[[ Supplied entries, beginning ]]
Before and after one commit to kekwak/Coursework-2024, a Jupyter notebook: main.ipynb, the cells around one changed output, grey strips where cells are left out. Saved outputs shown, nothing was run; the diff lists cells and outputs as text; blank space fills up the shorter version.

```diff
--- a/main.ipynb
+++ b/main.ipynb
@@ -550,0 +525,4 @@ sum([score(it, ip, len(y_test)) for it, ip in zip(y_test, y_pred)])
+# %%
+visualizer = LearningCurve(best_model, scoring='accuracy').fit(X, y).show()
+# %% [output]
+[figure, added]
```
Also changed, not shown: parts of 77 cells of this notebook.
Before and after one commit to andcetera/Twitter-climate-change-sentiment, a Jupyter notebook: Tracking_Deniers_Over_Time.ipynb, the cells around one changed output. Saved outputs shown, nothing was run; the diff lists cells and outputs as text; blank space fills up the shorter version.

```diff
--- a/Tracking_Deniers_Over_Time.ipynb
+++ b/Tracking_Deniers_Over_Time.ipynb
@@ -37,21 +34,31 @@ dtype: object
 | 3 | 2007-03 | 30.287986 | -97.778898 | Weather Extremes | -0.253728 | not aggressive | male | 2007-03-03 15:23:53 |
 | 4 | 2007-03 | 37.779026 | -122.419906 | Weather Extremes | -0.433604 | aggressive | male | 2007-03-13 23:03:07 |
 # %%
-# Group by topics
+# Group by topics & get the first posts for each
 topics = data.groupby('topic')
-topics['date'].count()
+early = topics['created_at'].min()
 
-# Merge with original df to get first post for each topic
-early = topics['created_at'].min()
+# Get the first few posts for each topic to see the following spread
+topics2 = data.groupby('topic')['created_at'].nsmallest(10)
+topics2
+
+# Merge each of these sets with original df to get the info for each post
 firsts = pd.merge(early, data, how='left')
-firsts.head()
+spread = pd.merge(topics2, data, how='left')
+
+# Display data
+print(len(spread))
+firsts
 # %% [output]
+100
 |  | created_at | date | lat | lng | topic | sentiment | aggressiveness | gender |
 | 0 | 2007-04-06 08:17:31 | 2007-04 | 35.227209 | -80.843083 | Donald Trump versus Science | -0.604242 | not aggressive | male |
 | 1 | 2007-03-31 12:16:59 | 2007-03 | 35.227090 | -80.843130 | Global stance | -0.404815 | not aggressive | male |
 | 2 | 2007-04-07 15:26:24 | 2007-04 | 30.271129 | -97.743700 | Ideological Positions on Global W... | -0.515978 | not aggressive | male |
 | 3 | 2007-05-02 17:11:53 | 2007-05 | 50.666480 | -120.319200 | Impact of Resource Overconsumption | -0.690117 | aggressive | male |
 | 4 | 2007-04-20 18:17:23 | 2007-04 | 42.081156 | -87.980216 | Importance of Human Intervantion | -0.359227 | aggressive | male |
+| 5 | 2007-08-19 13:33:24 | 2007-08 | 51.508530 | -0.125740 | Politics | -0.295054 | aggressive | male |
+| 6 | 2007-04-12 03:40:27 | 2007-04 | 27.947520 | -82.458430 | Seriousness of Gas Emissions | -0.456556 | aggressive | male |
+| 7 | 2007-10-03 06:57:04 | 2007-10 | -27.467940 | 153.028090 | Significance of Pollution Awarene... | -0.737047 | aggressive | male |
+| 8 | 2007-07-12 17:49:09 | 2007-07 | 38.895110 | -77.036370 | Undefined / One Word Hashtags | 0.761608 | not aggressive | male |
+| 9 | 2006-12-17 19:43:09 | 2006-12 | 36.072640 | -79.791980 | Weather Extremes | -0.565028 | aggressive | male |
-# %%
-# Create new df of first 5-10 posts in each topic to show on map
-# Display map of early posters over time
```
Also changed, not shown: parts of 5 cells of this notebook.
[[ Supplied entries, end ]]
Filter the records above down to the lines containing "Global".

 | 1 | 2007-03-31 12:16:59 | 2007-03 | 35.227090 | -80.843130 | Global stance | -0.404815 | not aggressive | male |
 | 2 | 2007-04-07 15:26:24 | 2007-04 | 30.271129 | -97.743700 | Ideological Positions on Global W... | -0.515978 | not aggressive | male |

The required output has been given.